post #14 of 16
So can you at least let the dog out once in awhile. ????
post #15 of 16
No - the dog cannot walk around or run or jump/play during the treatment. Any exertion may cause the worms to bunch up and cause a heart attack/blood clot.

They can only be walked on a leash for potty time. After the 2nd part of treatment, our dog was allowed a longer walk but not off leash or running. After testing negative she was allowed normal activity.
post #16 of 16
I know that it is very scary and I know eveyone has to make their own decision, but if you don't get them treated the dog could die. I don't want to sound like the voice of gloom & doom but my vet discussed this with me in length when I had to get Charlie treated. There is a reason they are called Heartworms, they attack the heart!!! Also, the reason that I found out that Charlie had heartworms was because they tested him before putting him on heartworm prevenative. According to my vet they shouldn't take preventative if they test positive for heartworms. I don't know this for sure but it was what I was told.

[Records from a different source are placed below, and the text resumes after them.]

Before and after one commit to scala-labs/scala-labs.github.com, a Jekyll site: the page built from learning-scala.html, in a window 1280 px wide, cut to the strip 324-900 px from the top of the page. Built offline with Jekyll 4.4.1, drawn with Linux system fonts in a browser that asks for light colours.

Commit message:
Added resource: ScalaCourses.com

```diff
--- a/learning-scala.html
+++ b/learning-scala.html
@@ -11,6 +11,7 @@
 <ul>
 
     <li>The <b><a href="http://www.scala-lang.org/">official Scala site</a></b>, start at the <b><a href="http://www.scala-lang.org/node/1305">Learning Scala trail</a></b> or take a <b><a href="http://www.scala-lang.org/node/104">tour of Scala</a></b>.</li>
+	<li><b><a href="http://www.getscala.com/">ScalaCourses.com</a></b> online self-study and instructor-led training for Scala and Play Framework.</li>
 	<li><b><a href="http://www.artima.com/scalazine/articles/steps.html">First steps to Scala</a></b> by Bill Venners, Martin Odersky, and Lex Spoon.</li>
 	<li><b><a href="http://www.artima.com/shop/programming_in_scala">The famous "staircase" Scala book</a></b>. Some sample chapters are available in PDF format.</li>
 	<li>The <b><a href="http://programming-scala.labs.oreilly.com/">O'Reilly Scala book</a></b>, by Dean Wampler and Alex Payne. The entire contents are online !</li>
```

As far as keeping the dog calm, the medicine that they treat with kills the worms and they need to pass thru bloodstream, if dog gets to excited they can cause a blood clot. This was the scariest part for me because Charlie is so hyper I just knew he was gonna have complications, but the vet explained that you just really need to keep them from running around and getting their hearts pumping to fast or hard. Charlie had NO complications, it was however the longest thirty days of my life trying to keep him as quiet as possible.

Please find a vet you are comfortable with and that will answer all of your questions, you need to make your decision based on fact.

Good luck with whatever you decide and keep us posted.
New Posts  All Forums:Forum Nav:
  Return Home
  Back to Forum: Cats and Other Animals
TheCatSite.com › Forums › General Forums › Cats and Other Animals › Brody and his heartworms